13. Hoffstein, V. Relationship between lung volume, maximal expiratory flow, forced expiratory volume in one second, and tracheal area in normal men and women. Am. Rev. Respir. Dis
. 134:956-961, 1986.
14. Hunter, S. K., A. Critchlow, I.-S. Shin, and R. M. Enoka. Men are more fatigable than strength-matched women when performing intermittent submaximal contractions. J. Appl. Physiol
. 96:2125-2132, 2004.
15. Hunter, S. K., and R. M. Enoka. Sex differences in the fatigability of arm muscles depends on absolute force during isometric contractions. J. Appl. Physiol
. 91:2686-2694, 2001.
16. Johnson, B. D., M. A. Babcock, O. E. Suman, and J. A. Dempsey. Exercise-induced diaphragmatic fatigue in healthy humans. J. Physiol
. 460:385-405, 1993.
17. Knudson, R. J., M. D. Lebowitz, C. J. Holberg, and B. Burrows. Changes in the normal maximal expiratory flow-volume curve with growth and aging. Am. Rev. Respir. Dis
. 127:725-734, 1983.
18. Lieberman, D. A., J. A. Faulkner, A. B. Craig Jr., and L. C. Maxwell. Performance and histochemical composition of guinea pig and human diaphragm. J. Appl. Physiol
. 34:233-237, 1973.
19. Martin, B., M. Heintzelman, and H. I. Chen. Exercise performance after ventilatory work. J. Appl. Physiol
. 52:1581-1585, 1982.
20. McClaran, S. R., C. A. Harms, D. F. Pegelow, and J. A. Dempsey. Smaller lungs in women affect exercise hyperpnea. J. Appl. Physiol
. 84:1872-1881, 1998.
21. McKenzie, D. K., G. M. Allen, J. E. Butler, and S. C. Gandevia. Task failure with lack of diagragm fatigue during inspiratory resistive loading in human subjects. J. Appl. Physiol
. 82:2011-2019, 1997.
22. Mead, J. Dysanapsis in normal lungs assessed by the relationship between maximal flow, static recoil, and vital capacity. Am. Rev. Respir. Dis
. 121:339-342, 1980.
23. Rohrbach, M., C. Perret, B. Kayser, U. Boutellier, and C. M. Spengler. Task failure from inspiratory resistive loaded breathing: a role for inspiratory muscle fatigue
? Europ. J. Appl. Physiol
. 90:405-410, 2003.
24. Roussos, C. S., and P. T. Macklem. Diaphragmatic fatigue in man. J. Appl. Physiol

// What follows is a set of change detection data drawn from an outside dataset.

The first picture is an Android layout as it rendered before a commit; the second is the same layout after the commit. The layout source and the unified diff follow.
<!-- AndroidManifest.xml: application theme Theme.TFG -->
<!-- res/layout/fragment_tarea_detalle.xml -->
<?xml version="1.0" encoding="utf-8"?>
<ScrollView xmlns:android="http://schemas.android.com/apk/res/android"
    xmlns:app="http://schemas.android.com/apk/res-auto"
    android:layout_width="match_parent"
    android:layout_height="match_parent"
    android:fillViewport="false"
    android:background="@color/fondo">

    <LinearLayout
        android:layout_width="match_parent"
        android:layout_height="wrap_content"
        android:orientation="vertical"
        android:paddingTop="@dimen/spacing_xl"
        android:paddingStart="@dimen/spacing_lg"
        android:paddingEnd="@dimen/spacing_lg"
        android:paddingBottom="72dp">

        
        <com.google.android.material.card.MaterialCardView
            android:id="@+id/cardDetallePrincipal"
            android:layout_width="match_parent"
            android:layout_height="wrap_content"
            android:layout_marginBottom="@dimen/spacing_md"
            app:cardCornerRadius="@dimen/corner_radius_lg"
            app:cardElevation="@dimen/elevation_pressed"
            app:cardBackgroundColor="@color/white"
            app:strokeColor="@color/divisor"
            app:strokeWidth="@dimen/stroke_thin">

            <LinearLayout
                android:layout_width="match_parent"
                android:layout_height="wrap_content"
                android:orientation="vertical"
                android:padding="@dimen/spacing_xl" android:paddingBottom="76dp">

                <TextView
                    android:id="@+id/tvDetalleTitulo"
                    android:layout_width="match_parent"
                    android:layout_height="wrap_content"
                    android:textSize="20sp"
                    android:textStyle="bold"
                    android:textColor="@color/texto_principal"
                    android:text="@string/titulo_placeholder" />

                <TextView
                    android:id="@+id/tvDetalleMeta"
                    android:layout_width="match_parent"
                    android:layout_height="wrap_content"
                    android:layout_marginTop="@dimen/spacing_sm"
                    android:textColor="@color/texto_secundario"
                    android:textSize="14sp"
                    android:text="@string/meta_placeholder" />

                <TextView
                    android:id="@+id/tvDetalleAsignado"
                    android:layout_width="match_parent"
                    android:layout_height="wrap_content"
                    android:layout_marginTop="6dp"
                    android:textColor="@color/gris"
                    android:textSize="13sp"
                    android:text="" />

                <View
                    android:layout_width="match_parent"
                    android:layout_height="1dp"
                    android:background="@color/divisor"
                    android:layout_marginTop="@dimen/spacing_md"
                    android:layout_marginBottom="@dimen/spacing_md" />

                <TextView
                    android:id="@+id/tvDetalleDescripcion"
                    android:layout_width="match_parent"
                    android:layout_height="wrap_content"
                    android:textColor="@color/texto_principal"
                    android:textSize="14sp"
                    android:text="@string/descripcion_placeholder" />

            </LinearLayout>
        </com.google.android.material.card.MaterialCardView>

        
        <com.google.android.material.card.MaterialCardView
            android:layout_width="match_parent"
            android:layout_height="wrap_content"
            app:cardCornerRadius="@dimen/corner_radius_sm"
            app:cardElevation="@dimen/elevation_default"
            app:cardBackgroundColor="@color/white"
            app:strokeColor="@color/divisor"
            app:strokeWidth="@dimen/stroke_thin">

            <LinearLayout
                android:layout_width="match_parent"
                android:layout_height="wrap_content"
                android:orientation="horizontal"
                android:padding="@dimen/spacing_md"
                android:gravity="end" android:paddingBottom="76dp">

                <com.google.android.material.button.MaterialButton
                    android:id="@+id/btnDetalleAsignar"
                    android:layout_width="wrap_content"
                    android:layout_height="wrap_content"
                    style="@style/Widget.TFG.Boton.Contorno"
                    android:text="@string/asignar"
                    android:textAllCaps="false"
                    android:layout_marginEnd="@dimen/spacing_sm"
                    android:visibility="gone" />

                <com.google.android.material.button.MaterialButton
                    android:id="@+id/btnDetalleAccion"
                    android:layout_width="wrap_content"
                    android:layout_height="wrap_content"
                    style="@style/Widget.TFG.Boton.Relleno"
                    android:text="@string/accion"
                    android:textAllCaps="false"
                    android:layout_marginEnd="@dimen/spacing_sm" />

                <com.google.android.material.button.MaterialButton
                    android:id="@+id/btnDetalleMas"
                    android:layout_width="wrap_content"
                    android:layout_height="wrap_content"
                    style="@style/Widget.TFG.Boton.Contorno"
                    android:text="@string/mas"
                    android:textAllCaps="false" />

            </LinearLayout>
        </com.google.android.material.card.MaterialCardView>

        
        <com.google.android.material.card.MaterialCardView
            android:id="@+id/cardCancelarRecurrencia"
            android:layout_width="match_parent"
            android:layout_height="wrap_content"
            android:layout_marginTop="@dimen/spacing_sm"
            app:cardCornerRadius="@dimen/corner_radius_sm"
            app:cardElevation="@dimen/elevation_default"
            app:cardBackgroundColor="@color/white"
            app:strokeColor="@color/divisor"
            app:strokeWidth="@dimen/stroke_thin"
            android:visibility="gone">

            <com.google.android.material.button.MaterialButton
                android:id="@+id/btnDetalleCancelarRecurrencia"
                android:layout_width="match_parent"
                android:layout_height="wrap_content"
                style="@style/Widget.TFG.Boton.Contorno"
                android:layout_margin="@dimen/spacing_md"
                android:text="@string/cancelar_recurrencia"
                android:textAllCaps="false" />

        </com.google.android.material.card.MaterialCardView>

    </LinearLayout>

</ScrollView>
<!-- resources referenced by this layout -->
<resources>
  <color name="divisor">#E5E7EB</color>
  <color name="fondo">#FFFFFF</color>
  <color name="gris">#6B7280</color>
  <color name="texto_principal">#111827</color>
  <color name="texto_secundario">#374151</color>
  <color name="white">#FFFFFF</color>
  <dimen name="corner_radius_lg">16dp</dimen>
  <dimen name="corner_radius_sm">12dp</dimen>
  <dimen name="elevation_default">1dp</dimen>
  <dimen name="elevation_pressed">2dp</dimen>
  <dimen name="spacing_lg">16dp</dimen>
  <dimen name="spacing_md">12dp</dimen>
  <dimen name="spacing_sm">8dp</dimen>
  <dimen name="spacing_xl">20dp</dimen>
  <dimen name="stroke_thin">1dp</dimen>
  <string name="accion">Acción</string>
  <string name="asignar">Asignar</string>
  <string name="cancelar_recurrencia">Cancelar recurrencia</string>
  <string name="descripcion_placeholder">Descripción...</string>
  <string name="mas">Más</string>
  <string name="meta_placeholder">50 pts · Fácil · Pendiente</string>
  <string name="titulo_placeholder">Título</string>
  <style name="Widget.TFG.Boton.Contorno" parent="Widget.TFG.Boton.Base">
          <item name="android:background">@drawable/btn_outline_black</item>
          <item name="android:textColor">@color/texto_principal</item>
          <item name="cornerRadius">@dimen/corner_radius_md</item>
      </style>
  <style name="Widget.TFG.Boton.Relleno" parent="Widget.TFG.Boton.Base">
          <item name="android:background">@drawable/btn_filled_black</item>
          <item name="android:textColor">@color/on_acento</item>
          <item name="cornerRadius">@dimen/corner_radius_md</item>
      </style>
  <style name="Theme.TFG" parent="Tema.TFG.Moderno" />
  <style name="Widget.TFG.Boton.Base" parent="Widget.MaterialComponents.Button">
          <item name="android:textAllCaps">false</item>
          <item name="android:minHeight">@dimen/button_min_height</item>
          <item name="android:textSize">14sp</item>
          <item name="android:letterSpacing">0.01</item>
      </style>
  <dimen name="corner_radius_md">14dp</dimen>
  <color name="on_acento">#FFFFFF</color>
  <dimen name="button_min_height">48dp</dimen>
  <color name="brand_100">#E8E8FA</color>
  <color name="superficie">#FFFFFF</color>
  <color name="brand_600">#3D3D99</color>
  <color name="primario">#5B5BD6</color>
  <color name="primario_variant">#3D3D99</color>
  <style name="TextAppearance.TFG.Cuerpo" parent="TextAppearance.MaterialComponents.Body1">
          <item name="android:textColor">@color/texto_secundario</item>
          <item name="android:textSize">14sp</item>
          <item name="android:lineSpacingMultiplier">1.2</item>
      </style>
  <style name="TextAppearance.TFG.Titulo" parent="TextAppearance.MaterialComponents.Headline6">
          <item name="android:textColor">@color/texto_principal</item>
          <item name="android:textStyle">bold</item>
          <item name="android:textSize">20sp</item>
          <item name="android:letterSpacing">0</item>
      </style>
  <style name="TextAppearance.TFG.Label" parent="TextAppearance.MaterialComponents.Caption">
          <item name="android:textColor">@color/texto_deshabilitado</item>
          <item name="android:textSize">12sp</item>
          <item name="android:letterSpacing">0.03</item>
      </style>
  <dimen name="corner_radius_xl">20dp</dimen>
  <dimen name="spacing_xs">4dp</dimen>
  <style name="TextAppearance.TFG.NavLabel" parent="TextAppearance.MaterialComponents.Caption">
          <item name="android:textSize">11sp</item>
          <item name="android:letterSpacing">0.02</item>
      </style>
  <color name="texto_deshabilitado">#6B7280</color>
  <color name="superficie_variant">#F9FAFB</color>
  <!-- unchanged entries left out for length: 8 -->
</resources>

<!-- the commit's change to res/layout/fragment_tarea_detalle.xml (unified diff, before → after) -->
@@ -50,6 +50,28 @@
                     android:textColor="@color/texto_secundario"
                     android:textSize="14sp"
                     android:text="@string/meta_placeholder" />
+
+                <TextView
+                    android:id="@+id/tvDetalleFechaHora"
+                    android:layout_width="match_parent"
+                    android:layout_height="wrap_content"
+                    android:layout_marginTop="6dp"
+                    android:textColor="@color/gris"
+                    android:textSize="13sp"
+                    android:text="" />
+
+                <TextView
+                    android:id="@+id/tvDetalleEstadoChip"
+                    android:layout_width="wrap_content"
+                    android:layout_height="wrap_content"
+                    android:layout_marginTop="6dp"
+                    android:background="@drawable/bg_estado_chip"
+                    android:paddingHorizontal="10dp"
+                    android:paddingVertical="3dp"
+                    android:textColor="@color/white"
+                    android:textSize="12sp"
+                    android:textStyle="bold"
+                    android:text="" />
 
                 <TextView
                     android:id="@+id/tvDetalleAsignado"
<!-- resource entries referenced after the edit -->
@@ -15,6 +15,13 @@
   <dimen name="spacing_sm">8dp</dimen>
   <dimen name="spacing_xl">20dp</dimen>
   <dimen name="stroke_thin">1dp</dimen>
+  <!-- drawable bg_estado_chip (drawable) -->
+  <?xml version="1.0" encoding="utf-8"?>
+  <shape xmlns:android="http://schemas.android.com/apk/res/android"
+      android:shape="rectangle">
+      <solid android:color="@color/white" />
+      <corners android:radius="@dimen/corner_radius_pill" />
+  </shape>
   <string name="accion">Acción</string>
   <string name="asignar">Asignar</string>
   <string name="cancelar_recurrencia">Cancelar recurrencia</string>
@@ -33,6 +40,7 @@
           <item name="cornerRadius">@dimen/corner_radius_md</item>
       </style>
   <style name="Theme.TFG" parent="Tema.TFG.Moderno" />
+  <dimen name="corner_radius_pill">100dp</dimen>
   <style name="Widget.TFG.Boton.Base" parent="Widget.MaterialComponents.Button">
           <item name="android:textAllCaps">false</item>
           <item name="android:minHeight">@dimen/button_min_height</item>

. 43:189-197, 1977.
25. Russ, D. W., and J. A. Kent-Braun. Sex differences in human skeletal muscle fatigue
are eliminated under ischemic conditions. J. Appl. Physiol
. 94:2414-2422, 2003.

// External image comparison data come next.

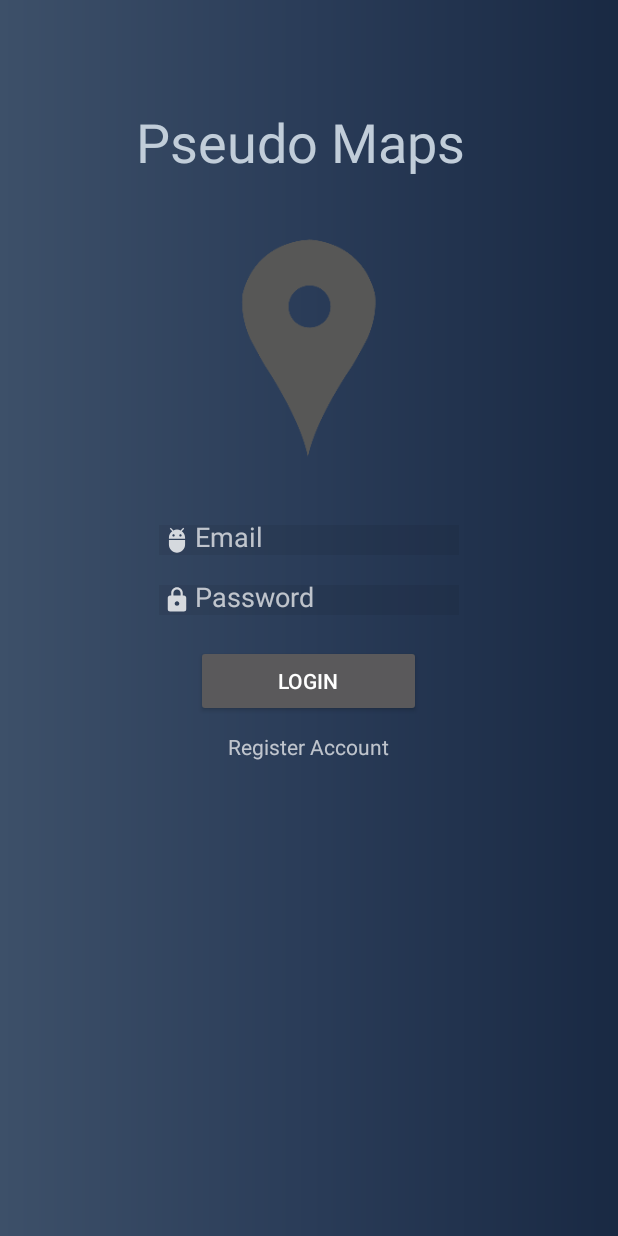
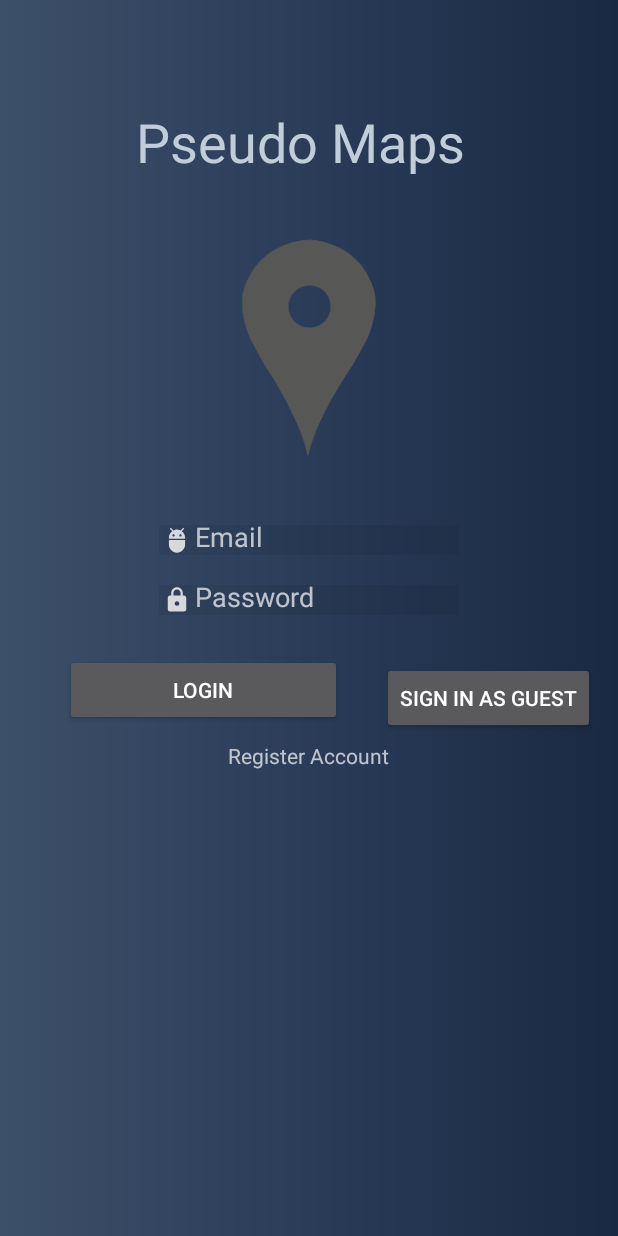
Before and after one commit to BigNedJ/projectGPS, an Android app: the LoginActivity screen opened directly, with no data from a screen before it, on a phone screen of 412 x 824 dp. Run offline under Robolectric (Android 15) with nearby library versions, the phone set to English and light mode, and no system bars; our stand-ins replace Firebase (no records; nobody signed in at launch, a user with empty details on screens opened directly); libraries missing offline, so code that uses them is left out: com.directions.route.

Commit message:
added guest login, added about us in the guest view

```diff
--- a/app/src/main/java/com/emil/projectgps/LoginActivity.java
+++ b/app/src/main/java/com/emil/projectgps/LoginActivity.java
@@ -22,11 +22,13 @@ import com.google.firebase.auth.AuthResult;
 import com.google.firebase.auth.FirebaseAuth;
 
 public class LoginActivity extends AppCompatActivity {
+    MapsActivity mapsActivity=new MapsActivity();
 
     public static final String TAG = "LoginActivity";
 
     EditText mEmail,mPassword;
     Button button;
+    Button btnGuest;
     TextView textView;
     ProgressBar progressBar;
     FirebaseAuth firebaseAuth;
@@ -39,10 +41,19 @@ public class LoginActivity extends AppCompatActivity {
         mEmail=(EditText)findViewById(R.id.email);
         mPassword=(EditText)findViewById(R.id.password);
         button=(Button)findViewById(R.id.btnLogin);
+        btnGuest=(Button)findViewById(R.id.guestLogin);
         textView=(TextView)findViewById(R.id.textViewRegister);
         progressBar=(ProgressBar)findViewById(R.id.progressBar2);
         progressBar.setVisibility(View.INVISIBLE);
+
         firebaseAuth = FirebaseAuth.getInstance();
+
+        btnGuest.setOnClickListener(new View.OnClickListener() {
+            @Override
+            public void onClick(View view) {
+                startActivity(new Intent(getApplicationContext(),MapsActivity.class));
+            }
+        });
 
         button.setOnClickListener(new View.OnClickListener() {
             @Override
--- a/app/src/main/java/com/emil/projectgps/MapsActivity.java
+++ b/app/src/main/java/com/emil/projectgps/MapsActivity.java
@@ -133,7 +133,7 @@ public class MapsActivity extends FragmentActivity implements
 
 
 
-    private void changeActivity() {
+    public void changeActivity() {
         if (FirebaseAuth.getInstance().getCurrentUser()!=null) {
             listView.setAdapter(new ArrayAdapter<String>(this, android.R.layout.simple_list_item_1,
                     loggedInMenuList));
@@ -181,6 +181,7 @@ public class MapsActivity extends FragmentActivity implements
                     }
                     if (position == 1) {
                         // About us
+                        startActivity(new Intent(getApplicationContext(),AboutUsActivity.class));
                     }
                     if (position == 2) {
                         // Sign in
--- a/app/src/main/res/layout/activity_login.xml
+++ b/app/src/main/res/layout/activity_login.xml
@@ -61,11 +61,14 @@
 
     <Button
         android:id="@+id/btnLogin"
-        android:layout_width="150dp"
+        android:layout_width="184dp"
         android:layout_height="wrap_content"
         android:layout_below="@+id/password"
-        android:layout_centerHorizontal="true"
-        android:layout_marginTop="20dp"
+        android:layout_alignParentStart="true"
+        android:layout_alignParentEnd="true"
+        android:layout_marginStart="43dp"
+        android:layout_marginTop="26dp"
+        android:layout_marginEnd="184dp"
         android:text="Login"
         app:layout_constraintEnd_toEndOf="parent"
         app:layout_constraintHorizontal_bias="1.0"
@@ -108,4 +111,14 @@
         android:layout_marginTop="30dp"
         app:srcCompat="@drawable/logo" />
 
+    <Button
+        android:id="@+id/guestLogin"
+        android:layout_width="wrap_content"
+        android:layout_height="wrap_content"
+        android:layout_alignBottom="@+id/textViewRegister"
+        android:layout_alignParentEnd="true"
+        android:layout_marginEnd="15dp"
+        android:layout_marginBottom="24dp"
+        android:text="Sign in as guest" />
+
 </RelativeLayout>
```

26. Simoneau, J.-A., G. Lortie, M. R. Boulay, M. C. Thibault, G. Theriault, and C. Bouchard. Skeletal muscle histochemical and biochemical characteristics in sedentary male and female subjects. Can. J. Appl. Physiol
. 63:30-35, 1985.
27. Topin, N., P. Mucci, M. Hayot, C. Prefaut, and M. Ramonatxo. Gender influence on the oxygen consumption of the respiratory muscles in young and older healthy individuals. Int. J. Sports Med
. 24:559-564, 2003.
28. Wen, A. S., M. S. Woo, and T. G. Keens. How many maneuvers are required to measure maximal inspiratory pressure
29. West, W., A. Hicks, L. Clements, and J. Dowling. The relationship between voluntary electromyogram, endurance time and intensity of effort in isometric handgrip exercise. Europ. J. Appl. Physiol
. 71:301-305, 1995.
30. Wijkstra, P. J., T. W. van der Mark, M. Boezen, R. van Altena, D. S. Postma, and G. H. Koeter. Peak inspiratory mouth pressure in healthy subjects and in patients with COPD. Chest